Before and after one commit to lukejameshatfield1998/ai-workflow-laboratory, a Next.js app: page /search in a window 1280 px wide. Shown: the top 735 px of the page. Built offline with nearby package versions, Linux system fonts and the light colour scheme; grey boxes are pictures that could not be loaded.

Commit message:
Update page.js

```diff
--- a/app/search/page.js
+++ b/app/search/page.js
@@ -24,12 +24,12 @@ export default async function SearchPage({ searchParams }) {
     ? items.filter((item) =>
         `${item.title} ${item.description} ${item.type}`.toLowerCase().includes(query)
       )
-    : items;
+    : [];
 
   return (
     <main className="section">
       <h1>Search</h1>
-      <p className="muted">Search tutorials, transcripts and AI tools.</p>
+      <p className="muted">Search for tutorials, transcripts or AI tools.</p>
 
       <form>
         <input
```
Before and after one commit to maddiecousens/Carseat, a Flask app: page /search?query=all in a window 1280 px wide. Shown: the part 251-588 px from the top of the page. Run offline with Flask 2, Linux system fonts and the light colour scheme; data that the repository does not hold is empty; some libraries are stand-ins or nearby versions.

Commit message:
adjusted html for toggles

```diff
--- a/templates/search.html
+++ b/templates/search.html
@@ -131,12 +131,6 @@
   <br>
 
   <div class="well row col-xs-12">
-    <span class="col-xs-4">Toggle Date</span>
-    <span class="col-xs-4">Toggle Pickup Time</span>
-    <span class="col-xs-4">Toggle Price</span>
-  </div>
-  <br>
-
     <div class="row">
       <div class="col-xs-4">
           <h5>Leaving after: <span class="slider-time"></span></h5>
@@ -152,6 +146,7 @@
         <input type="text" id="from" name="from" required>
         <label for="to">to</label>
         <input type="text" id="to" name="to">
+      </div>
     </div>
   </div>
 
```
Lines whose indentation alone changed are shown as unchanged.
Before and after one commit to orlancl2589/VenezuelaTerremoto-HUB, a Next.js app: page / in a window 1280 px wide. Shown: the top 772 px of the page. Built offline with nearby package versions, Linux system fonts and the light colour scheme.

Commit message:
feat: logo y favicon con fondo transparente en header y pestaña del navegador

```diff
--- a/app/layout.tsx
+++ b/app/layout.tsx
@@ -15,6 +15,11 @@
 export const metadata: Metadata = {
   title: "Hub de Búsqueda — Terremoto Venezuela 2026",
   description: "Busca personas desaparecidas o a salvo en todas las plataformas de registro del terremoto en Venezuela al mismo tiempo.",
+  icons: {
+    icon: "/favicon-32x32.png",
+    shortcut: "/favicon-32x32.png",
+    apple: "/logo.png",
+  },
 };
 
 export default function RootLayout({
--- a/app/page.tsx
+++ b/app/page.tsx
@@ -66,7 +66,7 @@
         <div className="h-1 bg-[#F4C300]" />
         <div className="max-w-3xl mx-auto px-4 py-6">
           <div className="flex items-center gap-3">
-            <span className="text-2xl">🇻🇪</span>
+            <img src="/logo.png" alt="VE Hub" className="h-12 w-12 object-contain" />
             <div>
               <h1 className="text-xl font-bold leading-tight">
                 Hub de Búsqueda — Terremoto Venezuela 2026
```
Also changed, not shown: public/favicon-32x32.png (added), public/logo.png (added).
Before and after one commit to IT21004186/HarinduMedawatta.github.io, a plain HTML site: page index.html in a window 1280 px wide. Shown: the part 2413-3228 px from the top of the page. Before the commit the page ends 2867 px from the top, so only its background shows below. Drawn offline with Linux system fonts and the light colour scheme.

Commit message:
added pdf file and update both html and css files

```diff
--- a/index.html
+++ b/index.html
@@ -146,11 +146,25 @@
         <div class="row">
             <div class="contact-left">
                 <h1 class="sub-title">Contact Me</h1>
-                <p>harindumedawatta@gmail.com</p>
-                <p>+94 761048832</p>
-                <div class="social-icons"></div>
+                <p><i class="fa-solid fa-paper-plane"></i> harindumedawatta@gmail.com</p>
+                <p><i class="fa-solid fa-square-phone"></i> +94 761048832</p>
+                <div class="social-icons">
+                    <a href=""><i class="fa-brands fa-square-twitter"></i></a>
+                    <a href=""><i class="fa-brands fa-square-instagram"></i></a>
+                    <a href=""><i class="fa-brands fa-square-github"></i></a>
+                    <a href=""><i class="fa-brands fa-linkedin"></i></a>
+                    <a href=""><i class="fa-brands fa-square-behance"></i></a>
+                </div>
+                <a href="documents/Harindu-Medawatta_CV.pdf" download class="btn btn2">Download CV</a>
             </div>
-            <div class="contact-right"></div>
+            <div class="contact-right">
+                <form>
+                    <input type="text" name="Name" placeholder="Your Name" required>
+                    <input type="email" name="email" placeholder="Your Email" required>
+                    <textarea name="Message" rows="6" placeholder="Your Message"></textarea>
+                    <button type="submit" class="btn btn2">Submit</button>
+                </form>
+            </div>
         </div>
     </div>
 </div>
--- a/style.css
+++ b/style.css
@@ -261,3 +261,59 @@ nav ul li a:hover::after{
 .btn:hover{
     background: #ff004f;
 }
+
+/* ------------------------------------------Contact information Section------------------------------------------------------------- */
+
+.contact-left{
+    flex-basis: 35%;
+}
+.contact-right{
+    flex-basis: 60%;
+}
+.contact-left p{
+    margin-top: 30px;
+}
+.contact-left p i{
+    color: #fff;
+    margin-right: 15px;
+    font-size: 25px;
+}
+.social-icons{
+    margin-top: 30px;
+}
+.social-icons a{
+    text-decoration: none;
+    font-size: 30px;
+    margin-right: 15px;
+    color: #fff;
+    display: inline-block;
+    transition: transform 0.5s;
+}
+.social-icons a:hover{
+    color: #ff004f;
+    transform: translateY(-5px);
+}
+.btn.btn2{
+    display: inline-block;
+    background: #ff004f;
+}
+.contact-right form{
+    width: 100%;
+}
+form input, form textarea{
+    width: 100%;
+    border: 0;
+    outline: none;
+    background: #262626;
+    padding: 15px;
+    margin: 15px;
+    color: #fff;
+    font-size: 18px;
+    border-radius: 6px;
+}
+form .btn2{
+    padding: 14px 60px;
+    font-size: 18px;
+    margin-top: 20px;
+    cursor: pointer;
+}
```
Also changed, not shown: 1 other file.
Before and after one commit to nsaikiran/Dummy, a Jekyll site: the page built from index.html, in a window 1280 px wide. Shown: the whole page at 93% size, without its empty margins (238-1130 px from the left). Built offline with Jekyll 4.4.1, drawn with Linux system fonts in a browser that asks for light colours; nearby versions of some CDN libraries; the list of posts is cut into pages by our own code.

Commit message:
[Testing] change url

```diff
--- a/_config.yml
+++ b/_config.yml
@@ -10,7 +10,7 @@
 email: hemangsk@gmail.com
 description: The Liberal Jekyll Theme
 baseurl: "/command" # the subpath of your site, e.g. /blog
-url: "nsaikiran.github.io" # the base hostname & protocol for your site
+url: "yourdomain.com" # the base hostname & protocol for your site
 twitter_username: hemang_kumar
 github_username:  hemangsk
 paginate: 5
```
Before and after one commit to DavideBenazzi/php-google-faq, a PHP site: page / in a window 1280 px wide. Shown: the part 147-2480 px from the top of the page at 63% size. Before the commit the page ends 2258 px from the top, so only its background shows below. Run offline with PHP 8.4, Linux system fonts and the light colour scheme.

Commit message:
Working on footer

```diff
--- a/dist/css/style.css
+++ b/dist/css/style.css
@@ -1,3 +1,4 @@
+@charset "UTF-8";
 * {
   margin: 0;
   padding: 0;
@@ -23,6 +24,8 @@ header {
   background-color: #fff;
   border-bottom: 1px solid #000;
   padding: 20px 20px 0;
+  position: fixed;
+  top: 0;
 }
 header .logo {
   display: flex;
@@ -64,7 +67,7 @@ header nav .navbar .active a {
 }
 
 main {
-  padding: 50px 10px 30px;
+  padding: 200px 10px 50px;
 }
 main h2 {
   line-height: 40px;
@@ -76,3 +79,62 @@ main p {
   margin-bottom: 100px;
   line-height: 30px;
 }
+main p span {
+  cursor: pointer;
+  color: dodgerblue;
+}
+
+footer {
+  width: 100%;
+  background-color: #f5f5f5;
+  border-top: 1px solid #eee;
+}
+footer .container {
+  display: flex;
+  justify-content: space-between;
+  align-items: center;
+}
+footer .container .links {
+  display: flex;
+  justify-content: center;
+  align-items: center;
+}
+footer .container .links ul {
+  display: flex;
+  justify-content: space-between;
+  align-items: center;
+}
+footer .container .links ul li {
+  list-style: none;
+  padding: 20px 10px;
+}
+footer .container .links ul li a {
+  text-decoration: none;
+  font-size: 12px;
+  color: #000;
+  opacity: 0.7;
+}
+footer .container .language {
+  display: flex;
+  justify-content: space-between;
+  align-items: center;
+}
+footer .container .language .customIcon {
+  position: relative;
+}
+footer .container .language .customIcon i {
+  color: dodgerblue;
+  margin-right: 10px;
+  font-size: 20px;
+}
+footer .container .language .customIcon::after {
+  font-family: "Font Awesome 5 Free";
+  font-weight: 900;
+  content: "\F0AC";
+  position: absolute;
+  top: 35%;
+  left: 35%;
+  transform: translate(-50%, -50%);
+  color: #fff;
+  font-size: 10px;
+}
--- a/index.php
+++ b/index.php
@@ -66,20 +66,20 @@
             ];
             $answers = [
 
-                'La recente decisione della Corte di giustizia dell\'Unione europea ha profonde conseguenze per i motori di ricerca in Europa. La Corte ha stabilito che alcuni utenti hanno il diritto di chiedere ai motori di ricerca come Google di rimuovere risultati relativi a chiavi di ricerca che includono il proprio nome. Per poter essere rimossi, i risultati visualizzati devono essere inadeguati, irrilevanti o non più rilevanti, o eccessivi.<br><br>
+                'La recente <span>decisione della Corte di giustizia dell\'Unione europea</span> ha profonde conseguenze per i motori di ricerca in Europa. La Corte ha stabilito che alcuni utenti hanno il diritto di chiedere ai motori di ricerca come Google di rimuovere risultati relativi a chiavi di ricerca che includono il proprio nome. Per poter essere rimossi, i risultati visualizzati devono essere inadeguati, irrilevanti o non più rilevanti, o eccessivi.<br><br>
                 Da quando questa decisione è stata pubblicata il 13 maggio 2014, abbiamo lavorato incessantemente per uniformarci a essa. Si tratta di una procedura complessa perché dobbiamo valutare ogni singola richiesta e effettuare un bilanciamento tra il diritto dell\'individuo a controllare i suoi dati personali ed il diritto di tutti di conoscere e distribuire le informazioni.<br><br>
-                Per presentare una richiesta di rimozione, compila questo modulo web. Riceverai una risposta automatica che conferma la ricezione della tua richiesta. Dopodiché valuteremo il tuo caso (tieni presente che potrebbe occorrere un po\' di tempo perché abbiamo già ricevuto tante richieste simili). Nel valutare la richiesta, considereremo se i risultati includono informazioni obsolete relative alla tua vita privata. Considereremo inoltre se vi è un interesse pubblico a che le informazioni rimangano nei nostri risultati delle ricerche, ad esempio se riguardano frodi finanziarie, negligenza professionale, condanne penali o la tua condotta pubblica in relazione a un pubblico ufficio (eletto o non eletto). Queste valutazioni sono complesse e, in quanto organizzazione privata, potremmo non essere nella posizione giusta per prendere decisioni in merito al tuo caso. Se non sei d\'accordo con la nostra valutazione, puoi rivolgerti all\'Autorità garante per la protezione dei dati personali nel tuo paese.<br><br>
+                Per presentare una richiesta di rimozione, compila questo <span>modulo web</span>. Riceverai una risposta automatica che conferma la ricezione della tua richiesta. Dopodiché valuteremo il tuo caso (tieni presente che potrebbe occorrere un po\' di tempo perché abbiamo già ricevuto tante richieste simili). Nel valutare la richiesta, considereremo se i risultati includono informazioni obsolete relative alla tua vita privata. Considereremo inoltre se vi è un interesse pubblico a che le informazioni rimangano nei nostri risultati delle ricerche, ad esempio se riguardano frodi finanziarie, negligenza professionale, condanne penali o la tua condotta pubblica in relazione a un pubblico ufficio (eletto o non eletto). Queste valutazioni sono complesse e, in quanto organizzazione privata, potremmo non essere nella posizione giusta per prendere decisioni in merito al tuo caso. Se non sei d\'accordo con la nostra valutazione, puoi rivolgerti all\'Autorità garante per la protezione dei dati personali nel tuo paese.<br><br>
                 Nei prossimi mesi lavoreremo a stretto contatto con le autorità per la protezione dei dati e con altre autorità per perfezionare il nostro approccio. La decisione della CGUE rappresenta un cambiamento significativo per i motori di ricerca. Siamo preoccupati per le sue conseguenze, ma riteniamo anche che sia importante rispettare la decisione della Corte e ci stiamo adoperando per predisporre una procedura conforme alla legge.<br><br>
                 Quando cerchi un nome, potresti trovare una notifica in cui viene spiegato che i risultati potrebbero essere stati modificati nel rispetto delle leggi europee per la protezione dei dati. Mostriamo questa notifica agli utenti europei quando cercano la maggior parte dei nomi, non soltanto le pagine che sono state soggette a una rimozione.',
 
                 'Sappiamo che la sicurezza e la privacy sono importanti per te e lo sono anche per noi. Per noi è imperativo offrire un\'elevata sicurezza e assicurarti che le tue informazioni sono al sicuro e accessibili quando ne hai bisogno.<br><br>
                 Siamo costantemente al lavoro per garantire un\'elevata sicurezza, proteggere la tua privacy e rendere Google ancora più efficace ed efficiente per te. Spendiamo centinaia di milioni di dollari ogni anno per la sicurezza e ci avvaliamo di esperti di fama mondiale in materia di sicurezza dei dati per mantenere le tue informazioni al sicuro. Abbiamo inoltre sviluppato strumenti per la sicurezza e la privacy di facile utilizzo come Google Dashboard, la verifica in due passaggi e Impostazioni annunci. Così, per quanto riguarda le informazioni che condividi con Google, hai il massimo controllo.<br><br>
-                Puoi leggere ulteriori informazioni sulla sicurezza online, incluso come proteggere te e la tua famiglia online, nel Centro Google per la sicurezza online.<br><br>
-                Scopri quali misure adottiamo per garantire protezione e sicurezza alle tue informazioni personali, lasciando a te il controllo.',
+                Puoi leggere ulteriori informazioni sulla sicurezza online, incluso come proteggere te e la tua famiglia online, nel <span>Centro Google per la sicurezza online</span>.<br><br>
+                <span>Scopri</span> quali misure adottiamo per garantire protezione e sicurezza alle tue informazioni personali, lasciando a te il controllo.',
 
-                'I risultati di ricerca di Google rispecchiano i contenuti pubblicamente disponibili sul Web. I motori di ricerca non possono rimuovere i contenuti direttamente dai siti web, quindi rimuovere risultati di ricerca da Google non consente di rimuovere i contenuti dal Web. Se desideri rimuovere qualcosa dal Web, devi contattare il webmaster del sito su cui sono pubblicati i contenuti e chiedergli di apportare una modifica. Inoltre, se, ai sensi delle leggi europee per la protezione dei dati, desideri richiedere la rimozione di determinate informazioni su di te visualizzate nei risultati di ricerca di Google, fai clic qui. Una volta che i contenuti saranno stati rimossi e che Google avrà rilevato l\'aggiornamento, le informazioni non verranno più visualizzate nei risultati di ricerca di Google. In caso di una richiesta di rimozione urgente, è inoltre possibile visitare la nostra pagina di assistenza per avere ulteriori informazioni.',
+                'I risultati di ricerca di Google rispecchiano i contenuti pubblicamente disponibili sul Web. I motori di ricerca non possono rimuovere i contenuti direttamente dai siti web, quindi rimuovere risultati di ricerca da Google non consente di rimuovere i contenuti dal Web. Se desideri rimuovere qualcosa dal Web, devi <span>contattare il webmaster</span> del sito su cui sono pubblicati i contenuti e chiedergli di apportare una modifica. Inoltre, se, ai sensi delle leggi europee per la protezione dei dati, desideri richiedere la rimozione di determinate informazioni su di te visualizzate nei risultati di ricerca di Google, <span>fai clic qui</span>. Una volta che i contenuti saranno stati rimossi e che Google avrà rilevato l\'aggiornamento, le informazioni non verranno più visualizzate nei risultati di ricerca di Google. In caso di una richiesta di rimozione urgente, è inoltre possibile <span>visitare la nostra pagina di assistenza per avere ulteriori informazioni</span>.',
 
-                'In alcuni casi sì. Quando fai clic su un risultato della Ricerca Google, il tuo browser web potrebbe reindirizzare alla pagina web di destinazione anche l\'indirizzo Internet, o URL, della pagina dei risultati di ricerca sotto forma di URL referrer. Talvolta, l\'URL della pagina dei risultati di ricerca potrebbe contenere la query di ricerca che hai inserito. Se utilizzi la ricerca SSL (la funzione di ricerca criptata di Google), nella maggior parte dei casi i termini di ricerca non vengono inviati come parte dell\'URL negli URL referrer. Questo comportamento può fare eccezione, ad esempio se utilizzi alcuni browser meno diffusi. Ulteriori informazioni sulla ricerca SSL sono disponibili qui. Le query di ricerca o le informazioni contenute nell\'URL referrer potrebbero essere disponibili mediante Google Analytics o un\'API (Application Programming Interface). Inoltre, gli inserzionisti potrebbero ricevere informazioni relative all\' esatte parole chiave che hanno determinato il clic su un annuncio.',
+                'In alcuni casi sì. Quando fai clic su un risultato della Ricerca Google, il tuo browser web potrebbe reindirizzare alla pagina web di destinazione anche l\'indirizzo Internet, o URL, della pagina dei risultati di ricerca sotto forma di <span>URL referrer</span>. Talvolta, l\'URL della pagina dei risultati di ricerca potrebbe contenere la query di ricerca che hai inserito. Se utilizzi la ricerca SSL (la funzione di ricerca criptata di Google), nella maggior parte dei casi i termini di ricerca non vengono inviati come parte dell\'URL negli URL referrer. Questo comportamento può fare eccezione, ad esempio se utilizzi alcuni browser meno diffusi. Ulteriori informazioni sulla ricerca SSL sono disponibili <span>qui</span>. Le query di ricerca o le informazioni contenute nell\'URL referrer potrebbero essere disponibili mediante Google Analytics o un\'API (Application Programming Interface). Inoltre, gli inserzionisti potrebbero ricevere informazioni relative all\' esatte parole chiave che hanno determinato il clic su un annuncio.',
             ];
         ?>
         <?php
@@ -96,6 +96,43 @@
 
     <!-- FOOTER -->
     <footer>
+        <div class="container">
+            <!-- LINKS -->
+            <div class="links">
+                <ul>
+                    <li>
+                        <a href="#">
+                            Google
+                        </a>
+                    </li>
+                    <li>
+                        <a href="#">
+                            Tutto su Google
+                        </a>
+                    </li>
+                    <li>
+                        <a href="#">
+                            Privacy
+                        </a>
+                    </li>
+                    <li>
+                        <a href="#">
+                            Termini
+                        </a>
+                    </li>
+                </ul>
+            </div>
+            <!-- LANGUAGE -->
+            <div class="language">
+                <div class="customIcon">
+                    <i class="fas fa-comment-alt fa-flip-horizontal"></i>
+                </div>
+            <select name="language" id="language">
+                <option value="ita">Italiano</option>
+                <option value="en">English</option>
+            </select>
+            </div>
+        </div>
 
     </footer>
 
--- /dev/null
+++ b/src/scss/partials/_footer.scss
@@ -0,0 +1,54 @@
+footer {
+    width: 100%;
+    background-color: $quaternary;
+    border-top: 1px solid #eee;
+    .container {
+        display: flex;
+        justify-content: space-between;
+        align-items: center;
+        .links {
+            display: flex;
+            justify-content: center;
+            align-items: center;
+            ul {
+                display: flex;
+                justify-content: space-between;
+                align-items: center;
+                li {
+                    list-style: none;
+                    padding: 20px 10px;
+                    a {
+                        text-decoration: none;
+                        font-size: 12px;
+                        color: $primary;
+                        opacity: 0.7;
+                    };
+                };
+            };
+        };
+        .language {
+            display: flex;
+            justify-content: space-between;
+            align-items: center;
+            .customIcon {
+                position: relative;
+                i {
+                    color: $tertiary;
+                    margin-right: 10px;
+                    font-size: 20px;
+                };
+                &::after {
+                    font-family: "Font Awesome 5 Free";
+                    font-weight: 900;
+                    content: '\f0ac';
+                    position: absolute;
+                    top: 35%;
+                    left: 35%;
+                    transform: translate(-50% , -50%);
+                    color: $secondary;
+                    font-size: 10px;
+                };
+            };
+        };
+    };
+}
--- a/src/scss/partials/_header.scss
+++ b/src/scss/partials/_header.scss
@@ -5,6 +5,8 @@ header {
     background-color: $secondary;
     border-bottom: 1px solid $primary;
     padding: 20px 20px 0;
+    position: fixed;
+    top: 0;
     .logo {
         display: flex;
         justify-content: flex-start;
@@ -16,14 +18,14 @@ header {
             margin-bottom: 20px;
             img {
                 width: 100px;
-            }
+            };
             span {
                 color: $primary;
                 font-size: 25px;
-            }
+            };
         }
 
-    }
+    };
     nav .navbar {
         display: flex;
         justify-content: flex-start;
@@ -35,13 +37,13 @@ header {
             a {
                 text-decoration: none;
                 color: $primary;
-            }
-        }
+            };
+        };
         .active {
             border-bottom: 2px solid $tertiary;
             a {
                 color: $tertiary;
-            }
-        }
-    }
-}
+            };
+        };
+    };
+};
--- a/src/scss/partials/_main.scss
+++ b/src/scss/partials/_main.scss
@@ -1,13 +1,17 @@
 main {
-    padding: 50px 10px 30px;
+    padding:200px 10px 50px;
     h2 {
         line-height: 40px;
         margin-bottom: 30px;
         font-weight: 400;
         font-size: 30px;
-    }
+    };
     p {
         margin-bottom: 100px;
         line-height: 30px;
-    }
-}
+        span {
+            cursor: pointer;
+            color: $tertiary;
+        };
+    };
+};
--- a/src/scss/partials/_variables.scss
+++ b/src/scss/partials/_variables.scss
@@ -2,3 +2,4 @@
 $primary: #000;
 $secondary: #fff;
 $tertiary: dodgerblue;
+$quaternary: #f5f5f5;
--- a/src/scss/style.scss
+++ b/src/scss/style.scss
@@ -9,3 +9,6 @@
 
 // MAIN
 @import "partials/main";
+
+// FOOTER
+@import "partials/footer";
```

▸ REQUIRED ACTION:
Your task is to copy each line from the material above that includes the word "padding".

▸ OUTPUT OF THE TASK:
+    padding: 15px;
+    padding: 14px 60px;
   padding: 0;
   padding: 20px 20px 0;
-  padding: 50px 10px 30px;
+  padding: 200px 10px 50px;
+  padding: 20px 10px;
+                    padding: 20px 10px;
     padding: 20px 20px 0;
-    padding: 50px 10px 30px;
+    padding:200px 10px 50px;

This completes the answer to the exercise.